AMY GOODMAN: They didn’t accept it, Rachel Grady, and the plant closed.
RACHEL GRADY: Mm-hmm, yes.
AMY GOODMAN: Go ahead.
RACHEL GRADY: So, yeah, what we were watching was a couple of things. We were watching people slipping into the working poor right before our eyes. We were watching union guys that were fighting back and trying to use their collective bargaining rights. And basically, what was going on was the company said, "You can’t quit. You’re fired. Your job is gone." And it was—it was very painful to watch the man on the street sort of take that in.
AMY GOODMAN: I want to turn to another clip from your film Detropia, looking at Detroit’s plans to downsize and cut many services, including some bus lines. This is one of the people you follow in the film, Stephanie Ware, and other residents speaking before the Detroit City Council.
STEPHANIE WARE: By name is Stephanie Ware. I work. I make minimum wage. I keep pushing and pushing to improve myself. I have a new job I start this Monday. I get up early in the morning faithfully. I may not have to be to work until 10:00, but I am out there at 8:00 and 7:30, waiting to catch my bus, because I don’t be late for anyone. What am I to do when all I have is the bus? Please, please, don’t take our transportation away. That’s all we have. Thank you.
DETROIT RESIDENT: We cannot take any more cutbacks, period, not only in relation to the buses, but services, period. We’re not going to accept any more downsizing. We want to hear about upsizing, big-sizing, super-sizing Detroit.
AMY GOODMAN: A clip of Detropia. Rachel Grady, take it from there.
RACHEL GRADY: Well, you know, we read in the paper about cutbacks happening. And what does—what does that actually look like? You know, you see Stephanie Ware. You see her trying to do her best to work. And she’s kind of been sold a bag of goods. The country has always told us that if we work hard, we can make it, we can make it to the middle class. And she’s doing her part, but the government is not doing its part. And, you know, it’s not out of cruelty, either. The city is not doing this to be mean to its citizens. It’s actually completely broke. It doesn’t have any money, so it cannot sustain a quality of life for its residents.
AMY GOODMAN: You’re a private investigator. How did that help you making the film Detropia?
RACHEL GRADY: Well, part of being an investigator is actually listening and really hearing what the people think is the story and what the truth is and not imposing your opinion, trying to just stay kind of a blank slate and listen to the man on the street, as I said before, and understand what it feels like, the humanity, in living in a place like Detroit.

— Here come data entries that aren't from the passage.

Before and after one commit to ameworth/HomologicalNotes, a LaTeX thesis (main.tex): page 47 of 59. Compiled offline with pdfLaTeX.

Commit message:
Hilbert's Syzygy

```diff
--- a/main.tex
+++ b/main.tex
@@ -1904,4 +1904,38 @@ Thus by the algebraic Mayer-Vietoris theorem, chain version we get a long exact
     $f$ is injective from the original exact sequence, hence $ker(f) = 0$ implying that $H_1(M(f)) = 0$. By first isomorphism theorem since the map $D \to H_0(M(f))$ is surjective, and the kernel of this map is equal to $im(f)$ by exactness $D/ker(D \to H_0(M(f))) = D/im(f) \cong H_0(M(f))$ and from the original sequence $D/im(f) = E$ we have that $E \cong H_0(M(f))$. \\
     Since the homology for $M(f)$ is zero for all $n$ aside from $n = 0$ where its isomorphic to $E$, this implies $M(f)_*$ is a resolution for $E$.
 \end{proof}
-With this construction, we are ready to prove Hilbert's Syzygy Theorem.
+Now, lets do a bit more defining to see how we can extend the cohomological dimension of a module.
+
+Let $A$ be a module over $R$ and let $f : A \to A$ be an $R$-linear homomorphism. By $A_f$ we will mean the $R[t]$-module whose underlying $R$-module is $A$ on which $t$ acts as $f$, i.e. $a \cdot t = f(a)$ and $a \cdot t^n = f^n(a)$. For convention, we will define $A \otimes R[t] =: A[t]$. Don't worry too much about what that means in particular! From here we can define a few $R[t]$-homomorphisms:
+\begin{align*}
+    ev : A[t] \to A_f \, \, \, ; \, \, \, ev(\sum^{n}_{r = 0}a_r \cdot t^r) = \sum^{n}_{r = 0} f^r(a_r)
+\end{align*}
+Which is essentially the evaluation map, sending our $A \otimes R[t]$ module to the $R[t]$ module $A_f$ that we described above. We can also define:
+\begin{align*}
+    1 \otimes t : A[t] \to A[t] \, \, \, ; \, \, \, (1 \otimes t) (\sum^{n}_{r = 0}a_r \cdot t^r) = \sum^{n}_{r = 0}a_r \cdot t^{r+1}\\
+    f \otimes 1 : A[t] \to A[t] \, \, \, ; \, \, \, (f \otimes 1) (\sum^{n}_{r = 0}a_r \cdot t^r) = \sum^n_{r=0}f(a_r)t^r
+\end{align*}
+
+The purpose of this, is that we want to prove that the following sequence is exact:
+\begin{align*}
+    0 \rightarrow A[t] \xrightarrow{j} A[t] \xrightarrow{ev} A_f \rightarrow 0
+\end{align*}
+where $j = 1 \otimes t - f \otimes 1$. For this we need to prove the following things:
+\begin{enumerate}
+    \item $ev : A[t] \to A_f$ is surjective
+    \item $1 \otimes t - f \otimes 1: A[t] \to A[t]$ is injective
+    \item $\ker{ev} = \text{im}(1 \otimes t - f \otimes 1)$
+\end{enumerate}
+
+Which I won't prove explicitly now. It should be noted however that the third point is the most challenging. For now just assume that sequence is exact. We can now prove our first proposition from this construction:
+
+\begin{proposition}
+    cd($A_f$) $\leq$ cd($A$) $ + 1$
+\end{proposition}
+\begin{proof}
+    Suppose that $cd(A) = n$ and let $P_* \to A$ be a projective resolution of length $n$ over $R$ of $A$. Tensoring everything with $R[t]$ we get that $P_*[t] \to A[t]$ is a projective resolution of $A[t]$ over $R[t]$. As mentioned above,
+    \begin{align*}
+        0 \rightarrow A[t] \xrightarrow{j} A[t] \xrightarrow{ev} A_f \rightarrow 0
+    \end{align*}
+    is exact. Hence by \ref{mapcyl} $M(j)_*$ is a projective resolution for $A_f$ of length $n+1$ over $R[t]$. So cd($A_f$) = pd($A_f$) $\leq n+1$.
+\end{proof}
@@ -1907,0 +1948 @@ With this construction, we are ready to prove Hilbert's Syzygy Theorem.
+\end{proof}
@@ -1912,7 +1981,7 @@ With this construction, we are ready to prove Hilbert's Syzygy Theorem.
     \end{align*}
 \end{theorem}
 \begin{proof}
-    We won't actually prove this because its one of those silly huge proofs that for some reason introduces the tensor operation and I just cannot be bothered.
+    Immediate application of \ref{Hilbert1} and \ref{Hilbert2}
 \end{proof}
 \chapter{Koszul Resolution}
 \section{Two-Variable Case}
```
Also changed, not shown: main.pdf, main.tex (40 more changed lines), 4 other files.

AMY GOODMAN: Rachel, you were in Detroit. You showed Detropia to a—at a fundraiser for WDET, a public radio station in Detroit. What has been the response of the people here to how you portray their city?
RACHEL GRADY: I think it’s very painful for them to watch. The people that are left are usually first-, second-, third-generation Detroiters. I think that the whole process has been extremely painful. They feel abandoned by corporate America. They feel abandoned by the promise of a better life. But they know it’s true. They think, you know, we were accurate in their experience, and I think that, ultimately, they want the rest of the world to see that.
AMY GOODMAN: I want to thank you very much for being with us, Rachel Grady. She is co-director of the film Detropia, that is out now in theaters around the country.
And that does it for our broadcast, as we continue our 100-city Election 2012 Silenced Majority Tour in Michigan. Today at noon, I’ll be speaking here in Grand Rapids at the Wealthy Theatre, 1130 Wealth Street SE; then tonight at 6:00 p.m. in Chicago at the Columbia College Conaway Center at 1104 South Wabash Street. On Thursday at 7:00, we’ll be in Madison, Wisconsin, at the Barrymore Theatre; then on Friday at noon in Eau Claire at the Unitarian Universalist Congregation at 421 South Farwell Street; on Friday night, with the Lac Courte Oreilles band of Lake Superior Ojibwe in Hayward, Wisconsin, at the Flat Creek Inn & Suites, Highway 27 South. On Saturday night at 7:00 p.m., we’ll be in Minneapolis, Minnesota, at the Wesley United Methodist Church, 101 East Grand Street. You can check out the details of our site—of the entire tour at tour.democracynow.org.